  10. CHAPTER 4 The Italian Restaurant
    (pp. 92-143)

    During the “Maud Allan boom”, many of the richly clad ladies and gentlemen who had attended Allan’s “nude” performance went on to dine at sumptuous West End restaurants. Or they opted for after-theater suppers at the more intimate “little places” located behind the Palace Theatre in Soho. Both theater and dining engaged Londoners in public performances of gender, imaginative expatriation, sensory stimulation, and social distinction. The bodily rituals at table depended on the supporting roles of wait staff who were themselves savvy practitioners of cosmopolitan taste. They were increasingly composed of northern Italians who had migrated to London in hopes...

  11. CHAPTER 5 Schleppers and Shoppers
    (pp. 144-181)

    “Berwick Market, Soho, on a Saturday” appears in a travel book on London in 1927 (Figure 12). Photographed from above, Berwick Street Market materializes as an extraordinarily compressed, bazaar-like space, completely dominated by commerce. Men and women, stylishly modern in their attire, are crushed together in the middle of the road, surrounded by a range of undergarments on public display.

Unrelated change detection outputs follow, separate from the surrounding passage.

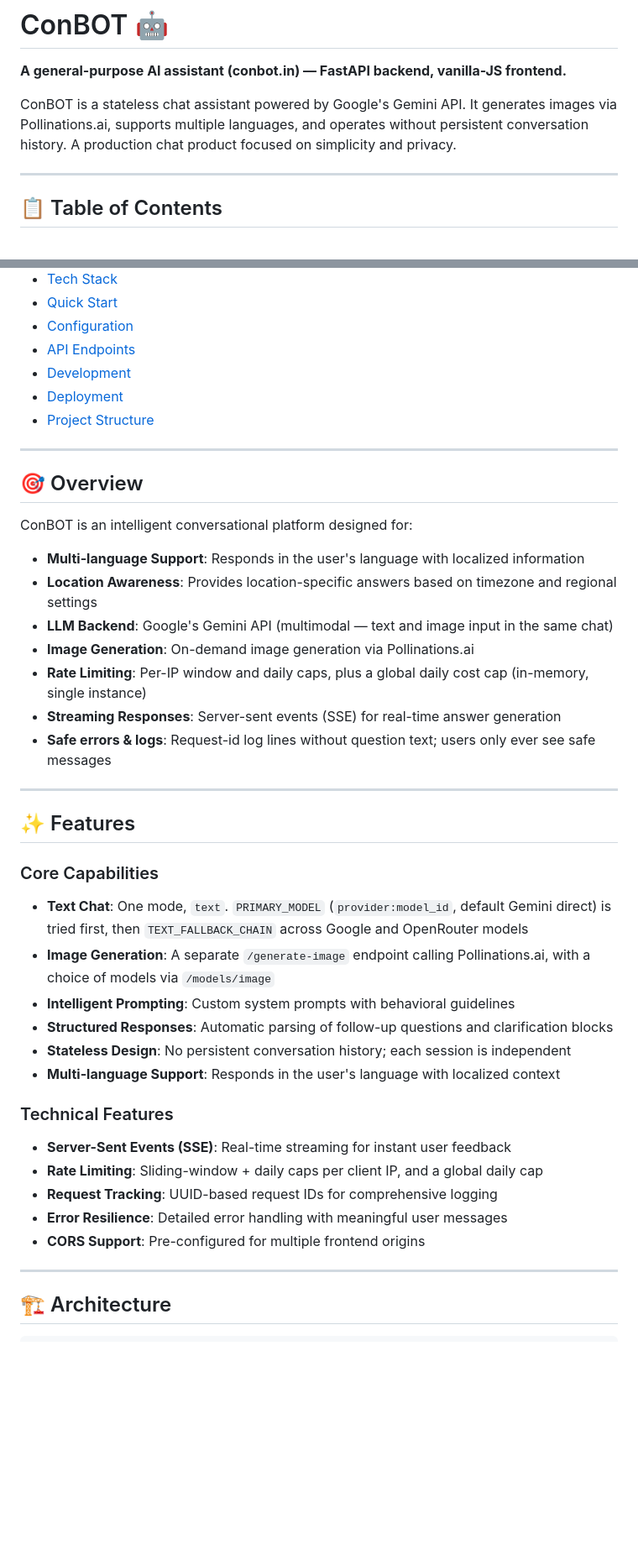
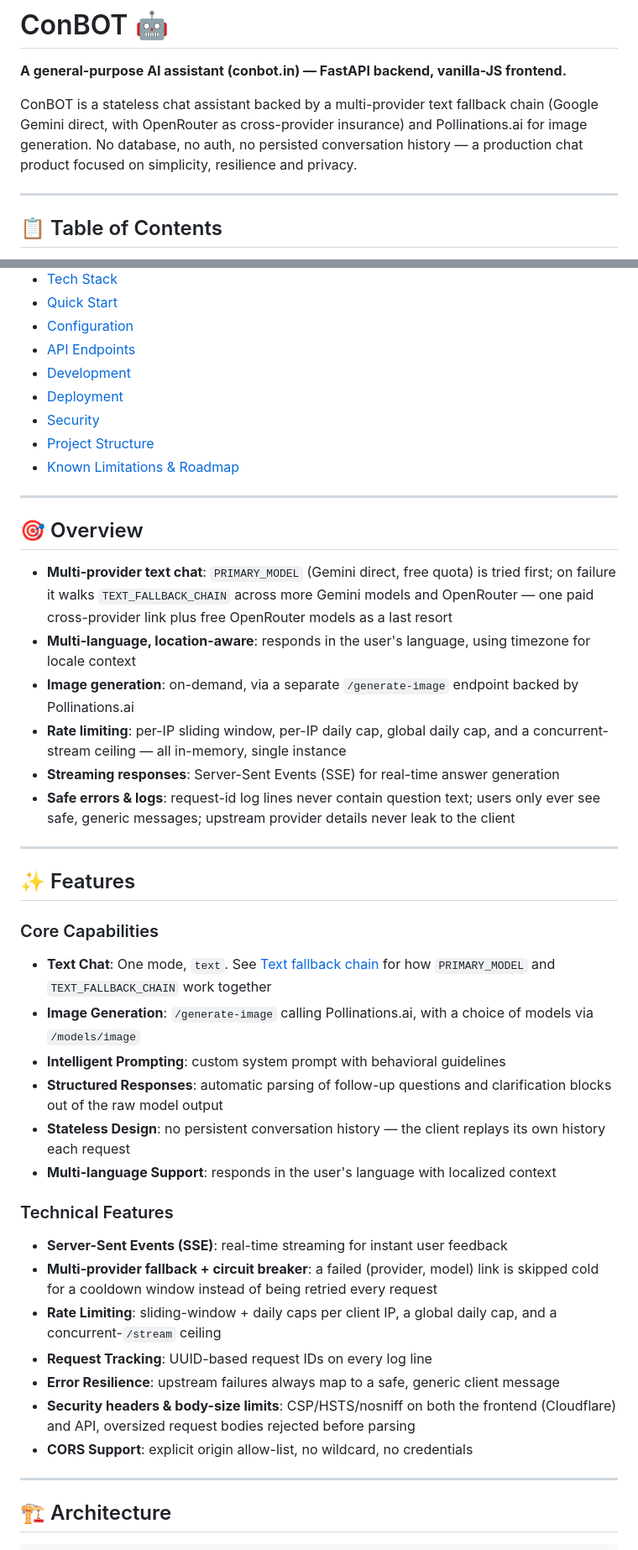
Before and after one commit to Kumar6-Vinay/ConBot, a Markdown page: README.md, 2 parts joined by grey strips. Shown at 84% size. GitHub-like rendering; blank space fills up the shorter version.

```diff
--- a/README.md
+++ b/README.md
@@ -2,7 +2,7 @@
 
 **A general-purpose AI assistant (conbot.in) — FastAPI backend, vanilla-JS frontend.**
 
-ConBOT is a stateless chat assistant powered by Google's Gemini API. It generates images via Pollinations.ai, supports multiple languages, and operates without persistent conversation history. A production chat product focused on simplicity and privacy.
+ConBOT is a stateless chat assistant backed by a multi-provider text fallback chain (Google Gemini direct, with OpenRouter as cross-provider insurance) and Pollinations.ai for image generation. No database, no auth, no persisted conversation history — a production chat product focused on simplicity, resilience and privacy.
 
 ---
 
@@ -17,40 +17,41 @@ ConBOT is a stateless chat assistant powered by Google's Gemini API. It generate
 - [API Endpoints](#api-endpoints)
 - [Development](#development)
 - [Deployment](#deployment)
+- [Security](#security)
 - [Project Structure](#project-structure)
+- [Known Limitations & Roadmap](#known-limitations--roadmap)
 
 ---
 
 ## 🎯 Overview
 
-ConBOT is an intelligent conversational platform designed for:
-
-- **Multi-language Support**: Responds in the user's language with localized information
-- **Location Awareness**: Provides location-specific answers based on timezone and regional settings
-- **LLM Backend**: Google's Gemini API (multimodal — text and image input in the same chat)
-- **Image Generation**: On-demand image generation via Pollinations.ai
-- **Rate Limiting**: Per-IP window and daily caps, plus a global daily cost cap (in-memory, single instance)
-- **Streaming Responses**: Server-sent events (SSE) for real-time answer generation
-- **Safe errors & logs**: Request-id log lines without question text; users only ever see safe messages
+- **Multi-provider text chat**: `PRIMARY_MODEL` (Gemini direct, free quota) is tried first; on failure it walks `TEXT_FALLBACK_CHAIN` across more Gemini models and OpenRouter — one paid cross-provider link plus free OpenRouter models as a last resort
+- **Multi-language, location-aware**: responds in the user's language, using timezone for locale context
+- **Image generation**: on-demand, via a separate `/generate-image` endpoint backed by Pollinations.ai
+- **Rate limiting**: per-IP sliding window, per-IP daily cap, global daily cap, and a concurrent-stream ceiling — all in-memory, single instance
+- **Streaming responses**: Server-Sent Events (SSE) for real-time answer generation
+- **Safe errors & logs**: request-id log lines never contain question text; users only ever see safe, generic messages; upstream provider details never leak to the client
 
 ---
 
 ## ✨ Features
 
 ### Core Capabilities
-- **Text Chat**: One mode, `text`. `PRIMARY_MODEL` (`provider:model_id`, default Gemini direct) is tried first, then `TEXT_FALLBACK_CHAIN` across Google and OpenRouter models
-- **Image Generation**: A separate `/generate-image` endpoint calling Pollinations.ai, with a choice of models via `/models/image`
-- **Intelligent Prompting**: Custom system prompts with behavioral guidelines
-- **Structured Responses**: Automatic parsing of follow-up questions and clarification blocks
-- **Stateless Design**: No persistent conversation history; each session is independent
-- **Multi-language Support**: Responds in the user's language with localized context
+- **Text Chat**: One mode, `text`. See [Text fallback chain](#configuration) for how `PRIMARY_MODEL` and `TEXT_FALLBACK_CHAIN` work together
+- **Image Generation**: `/generate-image` calling Pollinations.ai, with a choice of models via `/models/image`
+- **Intelligent Prompting**: custom system prompt with behavioral guidelines
+- **Structured Responses**: automatic parsing of follow-up questions and clarification blocks out of the raw model output
+- **Stateless Design**: no persistent conversation history — the client replays its own history each request
+- **Multi-language Support**: responds in the user's language with localized context
 
 ### Technical Features
-- **Server-Sent Events (SSE)**: Real-time streaming for instant user feedback
-- **Rate Limiting**: Sliding-window + daily caps per client IP, and a global daily cap
-- **Request Tracking**: UUID-based request IDs for comprehensive logging
-- **Error Resilience**: Detailed error handling with meaningful user messages
-- **CORS Support**: Pre-configured for multiple frontend origins
+- **Server-Sent Events (SSE)**: real-time streaming for instant user feedback
+- **Multi-provider fallback + circuit breaker**: a failed (provider, model) link is skipped cold for a cooldown window instead of being retried every request
+- **Rate Limiting**: sliding-window + daily caps per client IP, a global daily cap, and a concurrent-`/stream` ceiling
+- **Request Tracking**: UUID-based request IDs on every log line
+- **Error Resilience**: upstream failures always map to a safe, generic client message
+- **Security headers & body-size limits**: CSP/HSTS/nosniff on both the frontend (Cloudflare) and API, oversized request bodies rejected before parsing
+- **CORS Support**: explicit origin allow-list, no wildcard, no credentials
 
 ---
 
```
Also changed, not shown: other parts of README.md (+166 -211 lines).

The photograph captures a kinetic, pushing, pulling multitude, but the accompanying caption works to disaggregate the crowd: it identifies the “prudent housewife” and the fashion-conscious working woman who visit the market in search of bargains. Bargain hunters such as these...

  12. CHAPTER 6 A Jewish Night Out
    (pp. 182-208)

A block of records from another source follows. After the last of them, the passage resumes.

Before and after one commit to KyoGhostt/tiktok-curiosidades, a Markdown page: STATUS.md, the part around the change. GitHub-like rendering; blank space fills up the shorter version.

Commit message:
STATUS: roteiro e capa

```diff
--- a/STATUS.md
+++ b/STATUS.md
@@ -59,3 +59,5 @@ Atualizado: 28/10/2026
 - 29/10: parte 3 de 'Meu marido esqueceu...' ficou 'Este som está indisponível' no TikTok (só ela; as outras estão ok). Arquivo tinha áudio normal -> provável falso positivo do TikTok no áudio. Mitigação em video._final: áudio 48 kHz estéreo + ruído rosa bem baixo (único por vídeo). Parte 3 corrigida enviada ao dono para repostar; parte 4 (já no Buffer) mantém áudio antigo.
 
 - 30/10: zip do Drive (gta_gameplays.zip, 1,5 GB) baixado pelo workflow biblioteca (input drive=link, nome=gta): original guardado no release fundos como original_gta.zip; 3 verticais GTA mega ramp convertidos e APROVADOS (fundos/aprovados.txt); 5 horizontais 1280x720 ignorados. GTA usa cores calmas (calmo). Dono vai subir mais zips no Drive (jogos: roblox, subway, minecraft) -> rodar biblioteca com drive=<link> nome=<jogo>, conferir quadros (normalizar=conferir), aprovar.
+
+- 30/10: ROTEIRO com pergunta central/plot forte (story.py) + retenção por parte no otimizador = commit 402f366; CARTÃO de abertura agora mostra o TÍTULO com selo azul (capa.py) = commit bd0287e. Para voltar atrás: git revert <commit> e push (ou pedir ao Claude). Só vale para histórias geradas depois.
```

    On their nights out, Jewish Sohoites ventured to the periphery of their neighborhood, to the cinemas, dance halls, and Lyons’ Corner Houses that ringed Soho. Here they entered a broader current of London life, yet coexisted with many of the same irregular cosmopolitan elements that gravitated to Berwick Street Market. Rather than decamping entirely from their neighbor-hood, Sohoites annexed what they imagined to be the safe urban village of Jewish Soho to the outer world of London’s commercial thoroughfares. To use the terms of critical geography, they mentally transformed the commercial West End boulevards from aspacecreated by finance...

  13. CHAPTER 7 The Shady Nightclub
    (pp. 209-252)

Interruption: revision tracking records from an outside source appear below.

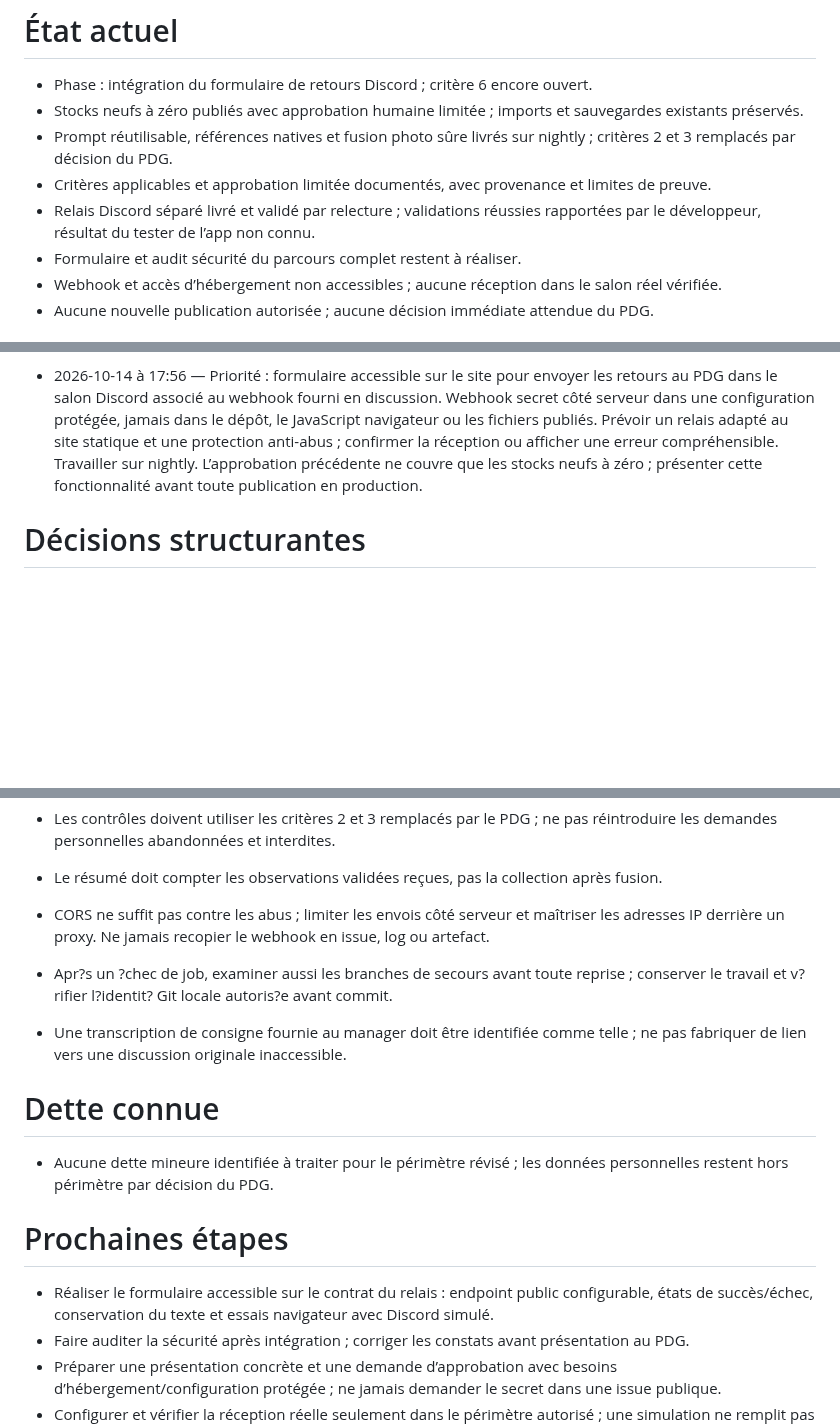
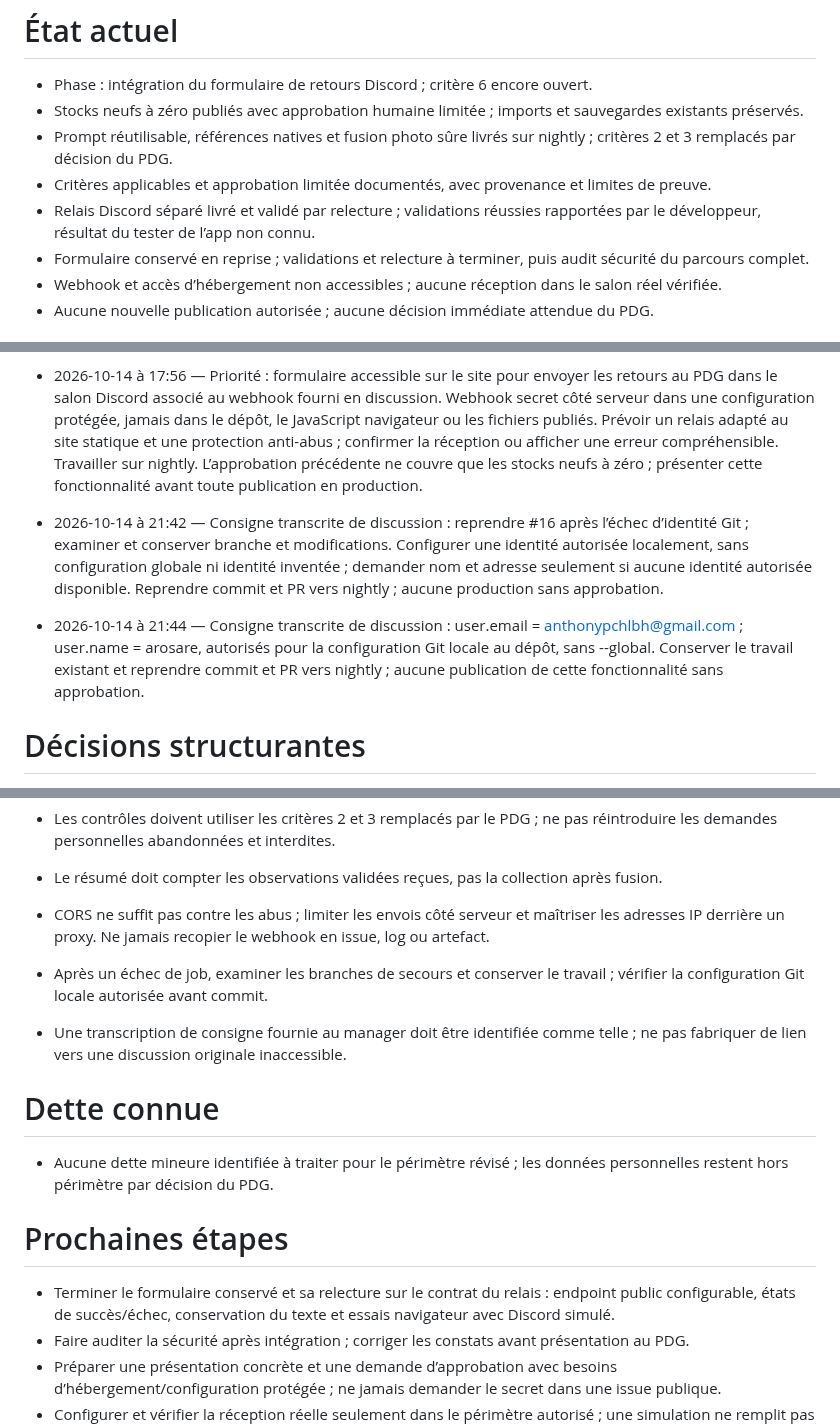
Before and after one commit to arosaRe/naruto-blazing-revival, a Markdown page: etat.md, 3 parts joined by grey strips. GitHub-like rendering; blank space fills up the shorter version.

Commit message:
docs: consigner les autorisations de reprise

```diff
--- a/etat.md
+++ b/etat.md
@@ -4,7 +4,7 @@
 - Prompt réutilisable, références natives et fusion photo sûre livrés sur nightly ; critères 2 et 3 remplacés par décision du PDG.
 - Critères applicables et approbation limitée documentés, avec provenance et limites de preuve.
 - Relais Discord séparé livré et validé par relecture ; validations réussies rapportées par le développeur, résultat du tester de l’app non connu.
-- Formulaire et audit sécurité du parcours complet restent à réaliser.
+- Formulaire conservé en reprise ; validations et relecture à terminer, puis audit sécurité du parcours complet.
 - Webhook et accès d’hébergement non accessibles ; aucune réception dans le salon réel vérifiée.
 - Aucune nouvelle publication autorisée ; aucune décision immédiate attendue du PDG.
 # Retours du PDG
@@ -28,6 +28,8 @@
 
 - 2026-10-14 à 17:51 — Approbation humaine de publication limitée aux stocks initialisés à zéro pour une nouvelle box, avec préservation des imports et sauvegardes existants. Vérifier le contenu et les validations avant publication ; exclure les travaux d’import photo et les corrections des issues 11 et 12. Si d’autres changements fonctionnels sont nécessaires, présenter le périmètre au PDG avant publication. Rapporter la version publiée et les vérifications effectuées.
 - 2026-10-14 à 17:56 — Priorité : formulaire accessible sur le site pour envoyer les retours au PDG dans le salon Discord associé au webhook fourni en discussion. Webhook secret côté serveur dans une configuration protégée, jamais dans le dépôt, le JavaScript navigateur ou les fichiers publiés. Prévoir un relais adapté au site statique et une protection anti-abus ; confirmer la réception ou afficher une erreur compréhensible. Travailler sur nightly. L’approbation précédente ne couvre que les stocks neufs à zéro ; présenter cette fonctionnalité avant toute publication en production.
+- 2026-10-14 à 21:42 — Consigne transcrite de discussion : reprendre #16 après l’échec d’identité Git ; examiner et conserver branche et modifications. Configurer une identité autorisée localement, sans configuration globale ni identité inventée ; demander nom et adresse seulement si aucune identité autorisée disponible. Reprendre commit et PR vers nightly ; aucune production sans approbation.
+- 2026-10-14 à 21:44 — Consigne transcrite de discussion : user.email = anthonypchlbh@gmail.com ; user.name = arosare, autorisés pour la configuration Git locale au dépôt, sans --global. Conserver le travail existant et reprendre commit et PR vers nightly ; aucune publication de cette fonctionnalité sans approbation.
 # Décisions structurantes
 - Site statique en JavaScript natif, HTML et CSS ; Node.js 24 et Python 3 pour le build.
 - nightly est la branche de travail ; main est la production protégée par approbation humaine. La publication autorisée du 14 octobre isole les stocks neufs à zéro et leurs tests, sans fusion globale de nightly.
@@ -46,14 +48,14 @@
 - Le résumé doit compter les observations validées reçues, pas la collection après fusion.
 
 - CORS ne suffit pas contre les abus ; limiter les envois côté serveur et maîtriser les adresses IP derrière un proxy. Ne jamais recopier le webhook en issue, log ou artefact.
-- Apr?s un ?chec de job, examiner aussi les branches de secours avant toute reprise ; conserver le travail et v?rifier l?identit? Git locale autoris?e avant commit.
+- Après un échec de job, examiner les branches de secours et conserver le travail ; vérifier la configuration Git locale autorisée avant commit.
 - Une transcription de consigne fournie au manager doit être identifiée comme telle ; ne pas fabriquer de lien vers une discussion originale inaccessible.
 
 # Dette connue
 - Aucune dette mineure identifiée à traiter pour le périmètre révisé ; les données personnelles restent hors périmètre par décision du PDG.
 
 # Prochaines étapes
-- Réaliser le formulaire accessible sur le contrat du relais : endpoint public configurable, états de succès/échec, conservation du texte et essais navigateur avec Discord simulé.
+- Terminer le formulaire conservé et sa relecture sur le contrat du relais : endpoint public configurable, états de succès/échec, conservation du texte et essais navigateur avec Discord simulé.
 - Faire auditer la sécurité après intégration ; corriger les constats avant présentation au PDG.
 - Préparer une présentation concrète et une demande d’approbation avec besoins d’hébergement/configuration protégée ; ne jamais demander le secret dans une issue publique.
 - Configurer et vérifier la réception réelle seulement dans le périmètre autorisé ; une simulation ne remplit pas à elle seule le critère 6 sur le site réel.
```
Also changed, not shown: journal.md (+2 -0 lines).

    In May 1928, the New York Times reported that fifty members of Scotland Yard’s famous Flying Squad, “who usually devote their energies to making lightning dashes through London in pursuit of murderers, burglars, and car thieves,” donned evening dress and raided ten night clubs in the fashionable West End of London. It was the “biggest round-up in years.” TheNew York Timesand other news outlets emphasized the singularity of the raids and hinted at political intrigue: it was “the first time that the Flying Squad was detailed for such comparatively innocuous [activity],” while “two foreigners prominently associated” with nightclub...

  14. CHAPTER 8 Windmill Theatre
    (pp. 253-285)

    In July 1937, Elizabeth Bowen visited the Windmill Theatre, just “off Piccadilly,” as theater critic of the magazineNight and Day. She reported that the ninety-fourth edition of the Windmill’sRevudevillewas great fun. In this tiny theater, the revue had to be intimate, because the cast was “practically in your lap.” Providing the sex appeal were the resourceful Windmill Girls and the “pretty tableau” of nude showgirls in static, artistic poses. These acts were complemented and showcased by two ingenious and physically witty comedians. Bowen credited the Windmill management with fostering an air of domesticated Britishness, citing manager Vivian...

  15. Epilogue
    (pp. 286-303)

    Soho has long been a storied place. One legend credits Soho with a timeless essence and effortless capacity to sustain a traditional culture of nonconformity for over three hundred years.¹ Another version, repeated many times over many decades, declares that Soho is not what it was and is in terminal decline. This book challenges both interpretations for the fifty years prior to the Second World War. It chronicles Soho’s cosmopolitan makeover at the fin de siècle and tracks its subsequent mutations over succeeding decades. Soho was neither timeless nor unchanging; it was the outcome of mental and material processes converging...

  16. Abbreviations
    (pp. 304-304)
  17. Notes
    (pp. 305-376)
  18. Selected Bibliography
    (pp. 377-401)
  19. Index
    (pp. 402-414)